The evolution of complex patterns in nature, such as how zebrafish develop their stripes or how leopards change their spots, has baffled scientists for many years. Researchers at Harvard University have now created a model that is shedding new light on this mystery.
By applying just a few parameters to the new mathematical model, the experts can simulate the complex wing patterns of a large group of insects. The system will provide scientists with a framework for analyzing the evolution of diverse tissue patterns.
The research team compiled a database with more than 500 specimens from 215 different species of dragonflies and damselflies. Next, the experts developed an algorithm to distinguish between each individual shape created by the intersecting veins located on the wings of the insects.
The study revealed that, while the wing patterns are unique, the distribution of the patterns is remarkably similar across families and species. Using these similarities, the researchers built a mathematical model to represent how these patterns may be formed.
According to the experts, it is likely that an unknown inhibitory signal is transmitted from multiple signaling centers in the regions between the primary veins. They propose that these inhibitory zones emerge randomly and repel each other, which would prevent secondary veins from growing in certain areas.
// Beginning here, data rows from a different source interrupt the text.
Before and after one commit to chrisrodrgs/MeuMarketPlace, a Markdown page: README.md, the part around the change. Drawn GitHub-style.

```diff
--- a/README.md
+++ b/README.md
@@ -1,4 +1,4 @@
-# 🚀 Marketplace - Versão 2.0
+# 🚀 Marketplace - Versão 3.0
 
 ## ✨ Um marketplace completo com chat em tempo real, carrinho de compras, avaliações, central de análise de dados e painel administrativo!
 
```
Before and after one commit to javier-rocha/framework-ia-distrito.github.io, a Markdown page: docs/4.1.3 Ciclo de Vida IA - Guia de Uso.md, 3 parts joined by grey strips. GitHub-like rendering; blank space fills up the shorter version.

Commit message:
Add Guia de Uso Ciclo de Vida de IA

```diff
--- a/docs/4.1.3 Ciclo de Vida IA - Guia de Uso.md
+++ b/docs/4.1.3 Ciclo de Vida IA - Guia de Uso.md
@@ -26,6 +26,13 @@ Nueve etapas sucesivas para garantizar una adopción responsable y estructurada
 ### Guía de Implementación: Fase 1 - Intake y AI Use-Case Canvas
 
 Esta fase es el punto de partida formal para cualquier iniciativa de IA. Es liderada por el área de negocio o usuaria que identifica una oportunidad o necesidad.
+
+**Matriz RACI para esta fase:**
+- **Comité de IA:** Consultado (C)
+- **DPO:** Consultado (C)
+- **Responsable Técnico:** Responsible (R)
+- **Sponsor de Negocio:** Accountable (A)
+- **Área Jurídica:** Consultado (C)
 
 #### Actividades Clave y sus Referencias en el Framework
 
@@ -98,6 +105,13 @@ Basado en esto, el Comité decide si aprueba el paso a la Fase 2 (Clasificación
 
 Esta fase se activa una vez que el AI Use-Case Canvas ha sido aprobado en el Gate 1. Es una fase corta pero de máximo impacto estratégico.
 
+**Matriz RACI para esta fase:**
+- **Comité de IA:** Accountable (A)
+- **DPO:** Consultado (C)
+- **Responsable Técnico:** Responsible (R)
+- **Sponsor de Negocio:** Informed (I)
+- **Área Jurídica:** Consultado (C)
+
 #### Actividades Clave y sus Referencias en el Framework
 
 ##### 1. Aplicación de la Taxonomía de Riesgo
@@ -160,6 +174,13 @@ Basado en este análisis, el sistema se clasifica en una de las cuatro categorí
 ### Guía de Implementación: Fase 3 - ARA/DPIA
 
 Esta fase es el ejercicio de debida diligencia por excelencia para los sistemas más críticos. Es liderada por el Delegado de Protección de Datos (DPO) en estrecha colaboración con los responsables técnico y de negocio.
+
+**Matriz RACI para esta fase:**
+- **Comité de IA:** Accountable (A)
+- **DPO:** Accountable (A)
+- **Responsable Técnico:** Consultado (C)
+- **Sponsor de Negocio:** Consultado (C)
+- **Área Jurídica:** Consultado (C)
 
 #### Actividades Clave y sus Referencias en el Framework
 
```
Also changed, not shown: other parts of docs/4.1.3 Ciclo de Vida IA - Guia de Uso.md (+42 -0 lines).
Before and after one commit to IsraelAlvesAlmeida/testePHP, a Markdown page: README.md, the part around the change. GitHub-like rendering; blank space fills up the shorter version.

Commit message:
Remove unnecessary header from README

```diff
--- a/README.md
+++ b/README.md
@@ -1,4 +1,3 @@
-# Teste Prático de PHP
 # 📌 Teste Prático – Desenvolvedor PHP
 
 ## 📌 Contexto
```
When the wings stretch out as they develop, the zones may form complex geometric patterns as the veins grow around them
By testing the model using many different insect species, the researchers have discovered that it can produce life-like simulations of wings.
The study is published in the Proceedings of the National Academy of Sciences.
By Chrissy Sexton, Earth.com Staff Writer
Image Credit: Harvard University